Revision tracking records:
□ □ □

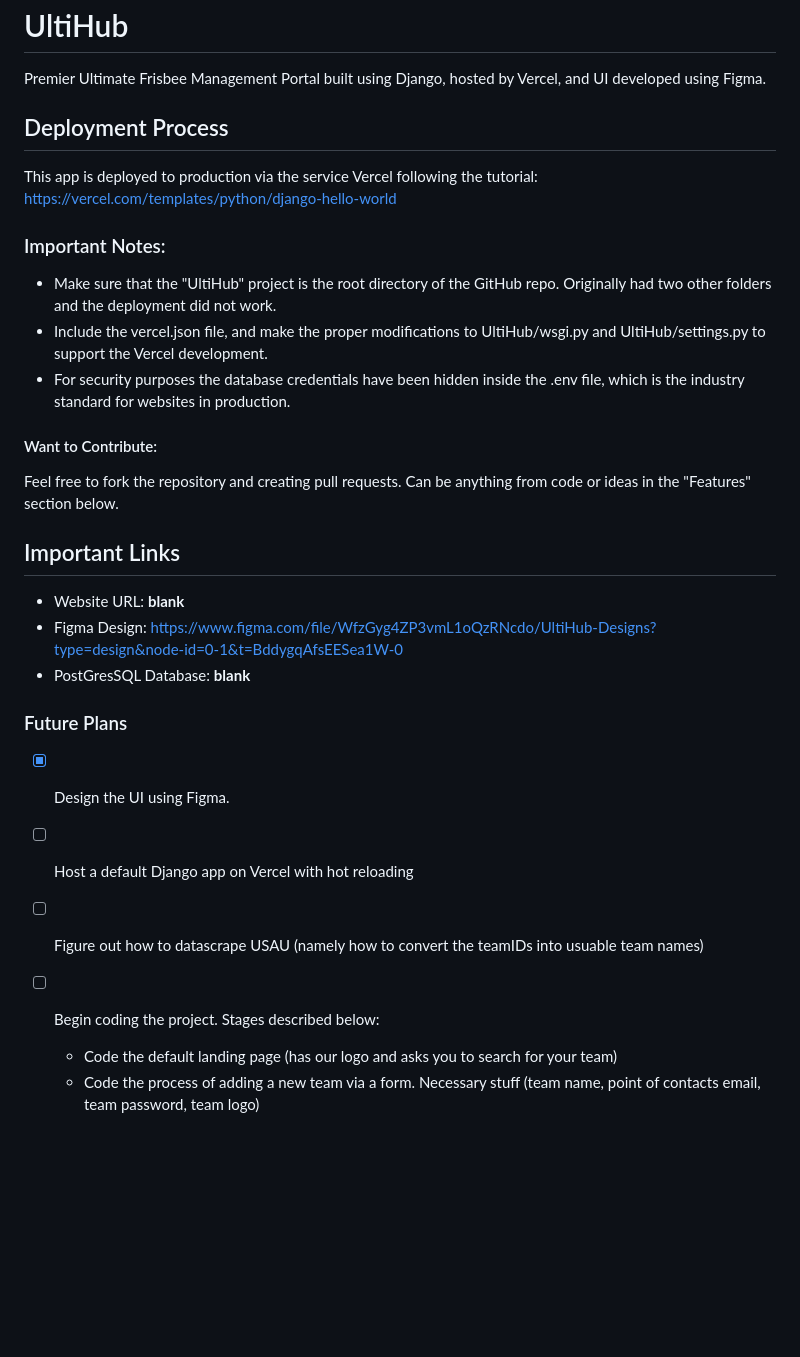
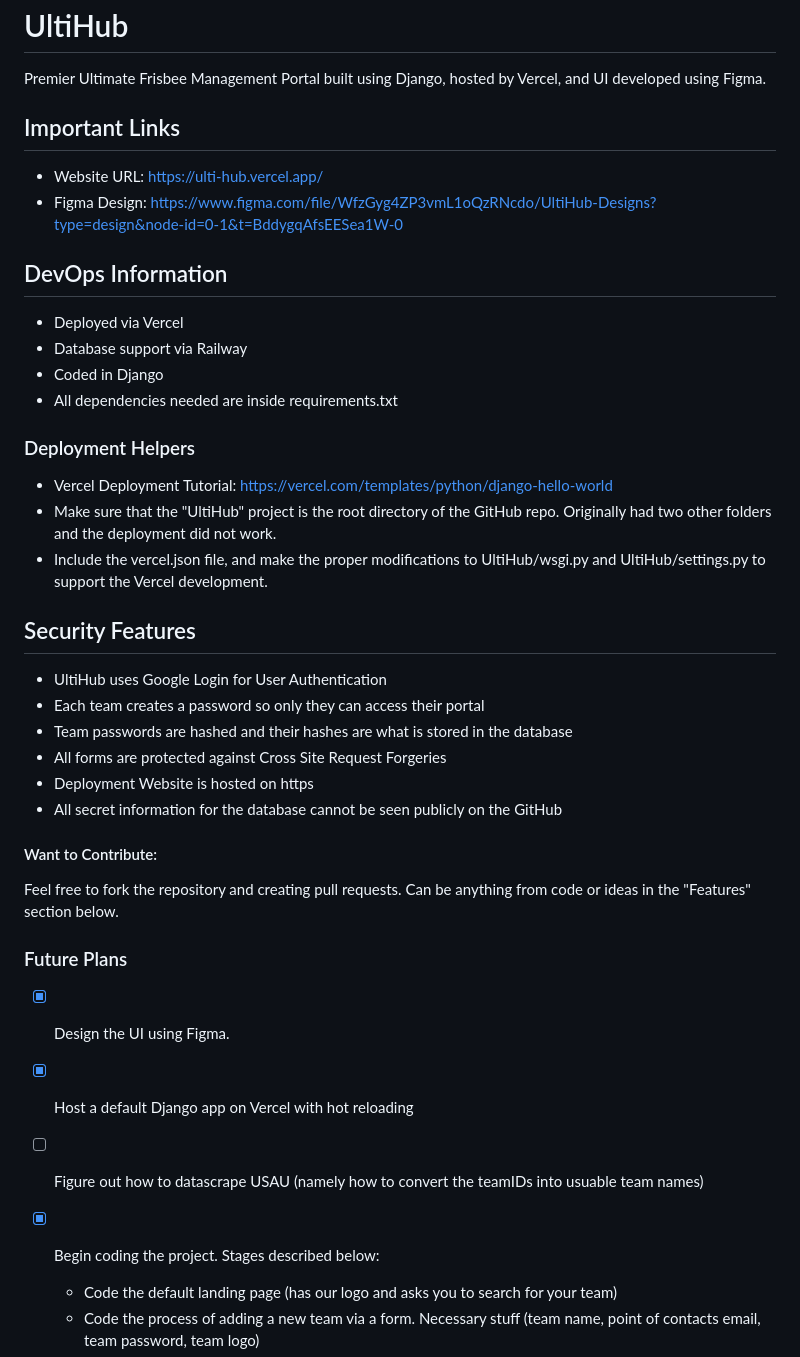
Before and after one commit to NathanStevenson/UltiHub, a Markdown page: README.md, the part around the change. Rendered like a GitHub page; blank space fills up the shorter version.

```diff
--- a/README.md
+++ b/README.md
@@ -1,30 +1,40 @@
 # UltiHub
 Premier Ultimate Frisbee Management Portal built using Django, hosted by Vercel, and UI developed using Figma.
 
-## Deployment Process
-This app is deployed to production via the service Vercel following the tutorial: https://vercel.com/templates/python/django-hello-world
+## Important Links
+* Website URL: https://ulti-hub.vercel.app/
+* Figma Design: https://www.figma.com/file/WfzGyg4ZP3vmL1oQzRNcdo/UltiHub-Designs?type=design&node-id=0-1&t=BddygqAfsEESea1W-0
 
-### Important Notes:
+## DevOps Information
+* Deployed via Vercel
+* Database support via Railway
+* Coded in Django
+* All dependencies needed are inside requirements.txt
+
+### Deployment Helpers
+* Vercel Deployment Tutorial: https://vercel.com/templates/python/django-hello-world
 * Make sure that the "UltiHub" project is the root directory of the GitHub repo. Originally had two other folders and the deployment did not work.
 * Include the vercel.json file, and make the proper modifications to UltiHub/wsgi.py and UltiHub/settings.py to support the Vercel development.
-* For security purposes the database credentials have been hidden inside the .env file, which is the industry standard for websites in production.
+
+## Security Features
+* UltiHub uses Google Login for User Authentication
+* Each team creates a password so only they can access their portal
+* Team passwords are hashed and their hashes are what is stored in the database
+* All forms are protected against Cross Site Request Forgeries
+* Deployment Website is hosted on https
+* All secret information for the database cannot be seen publicly on the GitHub
 
 #### Want to Contribute:
 Feel free to fork the repository and creating pull requests. Can be anything from code or ideas in the "Features" section below.
 
-## Important Links
-* Website URL: __blank__
-* Figma Design: https://www.figma.com/file/WfzGyg4ZP3vmL1oQzRNcdo/UltiHub-Designs?type=design&node-id=0-1&t=BddygqAfsEESea1W-0
-* PostGresSQL Database: __blank__
-
 ### Future Plans
 - [x] Design the UI using Figma.
 
-- [ ] Host a default Django app on Vercel with hot reloading
+- [x] Host a default Django app on Vercel with hot reloading
 
 - [ ] Figure out how to datascrape USAU (namely how to convert the teamIDs into usuable team names)
 
-- [ ] Begin coding the project. Stages described below:
+- [x] Begin coding the project. Stages described below:
     - Code the default landing page (has our logo and asks you to search for your team)
     - Code the process of adding a new team via a form. Necessary stuff (team name, point of contacts email, team password, team logo)
     - Code the default landing home page for the team
```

□ □ □

> _About this exercise_
Would you copy out every entry above word for word, without the pictures?

> _Result_
Before and after one commit to NathanStevenson/UltiHub, a Markdown page: README.md, the part around the change. Rendered like a GitHub page; blank space fills up the shorter version.

```diff
--- a/README.md
+++ b/README.md
@@ -1,30 +1,40 @@
 # UltiHub
 Premier Ultimate Frisbee Management Portal built using Django, hosted by Vercel, and UI developed using Figma.
 
-## Deployment Process
-This app is deployed to production via the service Vercel following the tutorial: https://vercel.com/templates/python/django-hello-world
+## Important Links
+* Website URL: https://ulti-hub.vercel.app/
+* Figma Design: https://www.figma.com/file/WfzGyg4ZP3vmL1oQzRNcdo/UltiHub-Designs?type=design&node-id=0-1&t=BddygqAfsEESea1W-0
 
-### Important Notes:
+## DevOps Information
+* Deployed via Vercel
+* Database support via Railway
+* Coded in Django
+* All dependencies needed are inside requirements.txt
+
+### Deployment Helpers
+* Vercel Deployment Tutorial: https://vercel.com/templates/python/django-hello-world
 * Make sure that the "UltiHub" project is the root directory of the GitHub repo. Originally had two other folders and the deployment did not work.
 * Include the vercel.json file, and make the proper modifications to UltiHub/wsgi.py and UltiHub/settings.py to support the Vercel development.
-* For security purposes the database credentials have been hidden inside the .env file, which is the industry standard for websites in production.
+
+## Security Features
+* UltiHub uses Google Login for User Authentication
+* Each team creates a password so only they can access their portal
+* Team passwords are hashed and their hashes are what is stored in the database
+* All forms are protected against Cross Site Request Forgeries
+* Deployment Website is hosted on https
+* All secret information for the database cannot be seen publicly on the GitHub
 
 #### Want to Contribute:
 Feel free to fork the repository and creating pull requests. Can be anything from code or ideas in the "Features" section below.
 
-## Important Links
-* Website URL: __blank__
-* Figma Design: https://www.figma.com/file/WfzGyg4ZP3vmL1oQzRNcdo/UltiHub-Designs?type=design&node-id=0-1&t=BddygqAfsEESea1W-0
-* PostGresSQL Database: __blank__
-
 ### Future Plans
 - [x] Design the UI using Figma.
 
-- [ ] Host a default Django app on Vercel with hot reloading
+- [x] Host a default Django app on Vercel with hot reloading
 
 - [ ] Figure out how to datascrape USAU (namely how to convert the teamIDs into usuable team names)
 
-- [ ] Begin coding the project. Stages described below:
+- [x] Begin coding the project. Stages described below:
     - Code the default landing page (has our logo and asks you to search for your team)
     - Code the process of adding a new team via a form. Necessary stuff (team name, point of contacts email, team password, team logo)
     - Code the default landing home page for the team
```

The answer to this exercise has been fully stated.